Story continues after video
On this August evening, Moates is preparing for a five-hour shift as UAB senior medical students take their Objective Structured Clinical Exam (OSCE). “I’m having a ball,” he says with a grin. The medical students are not so relaxed. A passing grade on the OSCE is required for graduation, and the tension on the third floor of Volker Hall is palpable.
While the rest of the building is given over to lecture halls, research labs, and offices, the third floor looks a lot like a private medical practice—with some special features. There are 20 exam rooms on the floor, branching off two long corridors. Outside each room is a computer terminal and a chair, and sitting in the chairs are 20 medical students, staring straight ahead with expressions of nervous concentration.
A voice comes over the loudspeakers: “Please enter your rooms now.” In unison, the students stand up, knock on the closed doors of their exam rooms, and get to work.
UAB Fertility Advances Bring Help and Hope
By Julie Hall Bosché
Sometimes it takes a little science to help fulfill a dream. At least that’s what it often feels like for people who turn to UAB’s Division of Reproductive Endocrinology and Infertility for answers, help, and hope.
Now more of those dreams are coming true. In less than 10 years, UAB’s success rate for in vitro fertilization (IVF) has more than doubled. Division director G. Wright Bates, M.D., credits much of the success to refinements in IVF techniques. “We have come a long way in treatment cycles,” he says. “Back in 2002, less than one in four women with a good prognosis got pregnant within a month. Now we often exceed 50 percent in a month with IVF.” He adds that increased awareness of infertility issues—and more widespread information on potential solutions—also has helped educate the public and encouraged more patients to learn about their options.
Increasing the Chances
Today, the division, which provides individualized care to both women and men, continues to investigate new advances in fertility treatment that will increase the chances of conceiving and carrying healthy babies. One avenue of research is the multicenter PCOS-II Trial, sponsored by the National Institutes of Health (NIH), which is testing two oral medications, clomiphene citrate (Clomid) and letrozole (Femara), to determine which is the most effective in inducing ovulation and enhancing fertility in women who have irregular cycles, don’t ovulate regularly, or exhibit signs of hormone imbalance.
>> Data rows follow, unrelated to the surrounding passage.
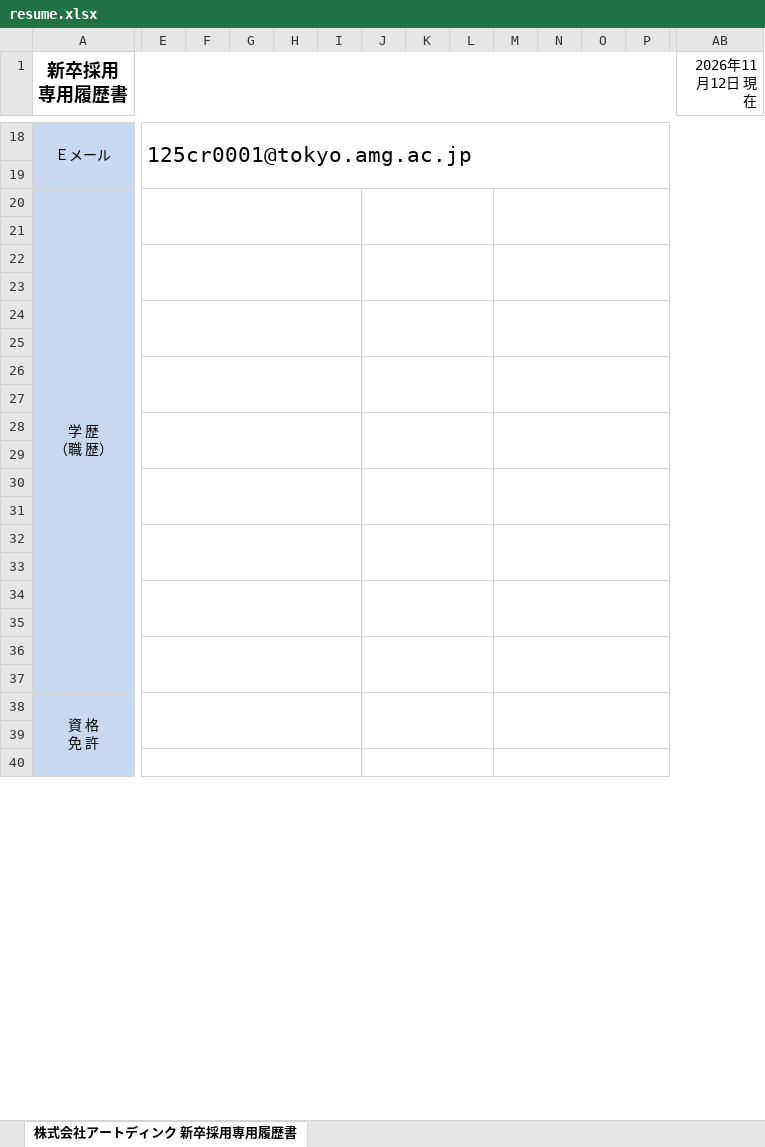
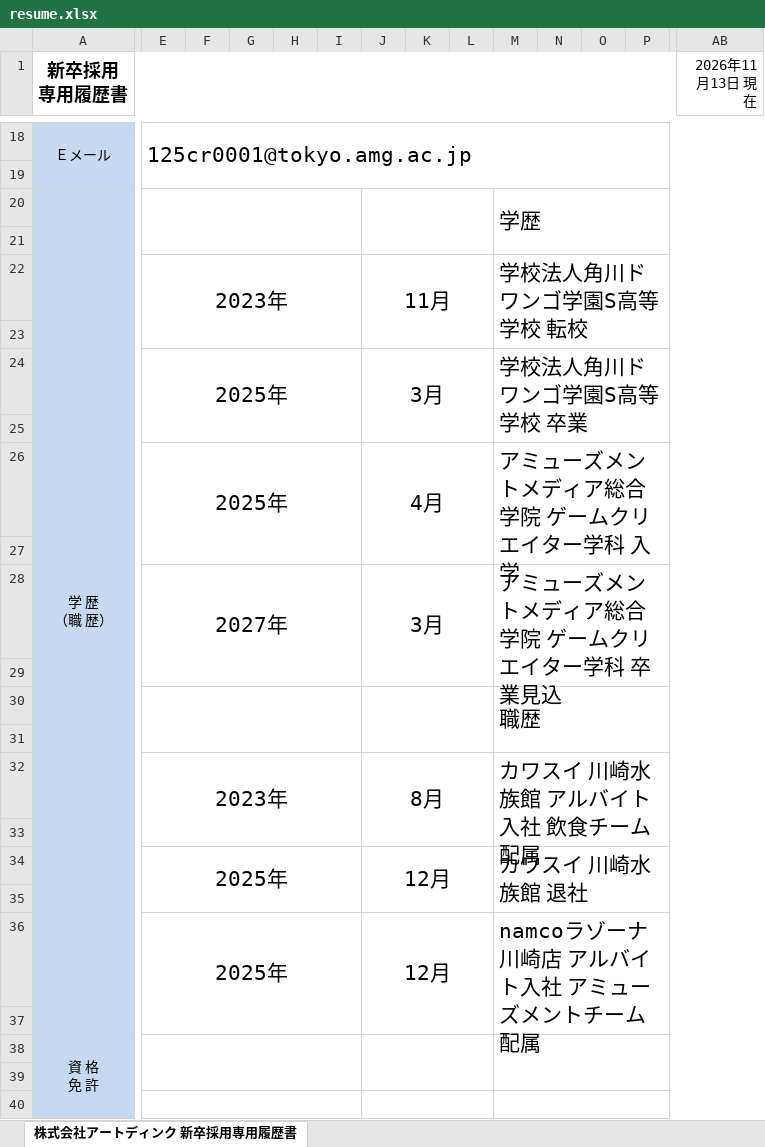
Before and after one commit to k-koudai01/KOUDAI_SHUKATU, an Excel workbook: アートディンク/resume.xlsx, sheet 株式会社アートディンク 新卒採用専用履歴書, drawn as a sheet; only a part is shown, gaps mark what is left out; values as stored, in another font and other column widths than the file's, no borders; removed rows and columns are numbered as before the commit, all else as after; rows hold the shown columns only; the diff covers the shown part only; the diff names each change by its address in the sheet, - before the commit and + after, or states it on an @@ line.

Commit message:
アートディンク、書類

```diff
--- a/アートディンク/resume.xlsx (sheet 株式会社アートディンク 新卒採用専用履歴書)
+++ b/アートディンク/resume.xlsx (sheet 株式会社アートディンク 新卒採用専用履歴書)
-AB1: 2026年11月12日 現在
+AB1: 2026年11月13日 現在
-M20: (empty)
+M20: 学歴
+row 22:  | 2023年 |  |  |  |  | 11月 |  |  | 学校法人角川ドワンゴ学園S高等学校 転校
-E22:I23 merged
-J22:L23 merged
-M22:AH23 merged
+row 24:  | 2025年 |  |  |  |  | 3月 |  |  | 学校法人角川ドワンゴ学園S高等学校 卒業
+row 26:  | 2025年 |  |  |  |  | 4月 |  |  | アミューズメントメディア総合学院 ゲームクリエイター学科 入学
-E24:I25 merged
-J24:L25 merged
-M24:AH25 merged
+row 28:  | 2027年 |  |  |  |  | 3月 |  |  | アミューズメントメディア総合学院 ゲームクリエイター学科 卒業見込
+row 30:  |  |  |  |  |  |  |  |  | 職歴
-E26:I27 merged
-J26:L27 merged
-M26:AH27 merged
+row 32:  | 2023年 |  |  |  |  | 8月 |  |  | カワスイ 川崎水族館 アルバイト入社 飲食チーム 配属
+row 34:  | 2025年 |  |  |  |  | 12月 |  |  | カワスイ 川崎水族館 退社
-E28:I29 merged
-J28:L29 merged
-M28:AH29 merged
-row 36: (empty)
+row 36:  | 2025年 |  |  |  |  | 12月 |  |  | namcoラゾーナ川崎店 アルバイト入社 アミューズメントチーム 配属
+E36:I37 merged
+J36:L37 merged
+M36:AH37 merged
-row 30: (empty)
-row 31: (empty)
-row 32: (empty)
-row 33: (empty)
-row 34: (empty)
-row 35: (empty)
-row 36: (empty)
```
Also changed, not shown: 3 edited cells elsewhere in this sheet.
WATCH: Infertility: 35 is the new 25
Wright Bates discusses the latest science in fertility treatment in this video presentation.
“We’re thrilled to be part of this group,” Bates says. “There is no other center in the Southeast participating, and we think it’s a great way for us to improve our treatment options, and better serve the women of Alabama.”
The trial covers basic fertility testing for both women and men and provides four months of treatment. Patients interested in enrolling in the trial can call study coordinator Susan Mason at (205) 801-8207 for more information and a phone screening.
Another revolutionary development, Bates says, is pre-implantation genetic screening, which examines embryos for disease and potential developmental problems. “This doesn’t mean designer babies, or choosing hair color and eye color,” Bates explains. “We’re talking about ensuring a normal chromosomal number and avoiding major developmental issues to enhance the chances of producing a normal, healthy offspring.”
Bates is quick to underscore the division’s emphasis on healthy pregnancies. UAB is committed to avoiding high-order multiples—triplets or more—that can pose a threat to both the woman and the fetuses, he says.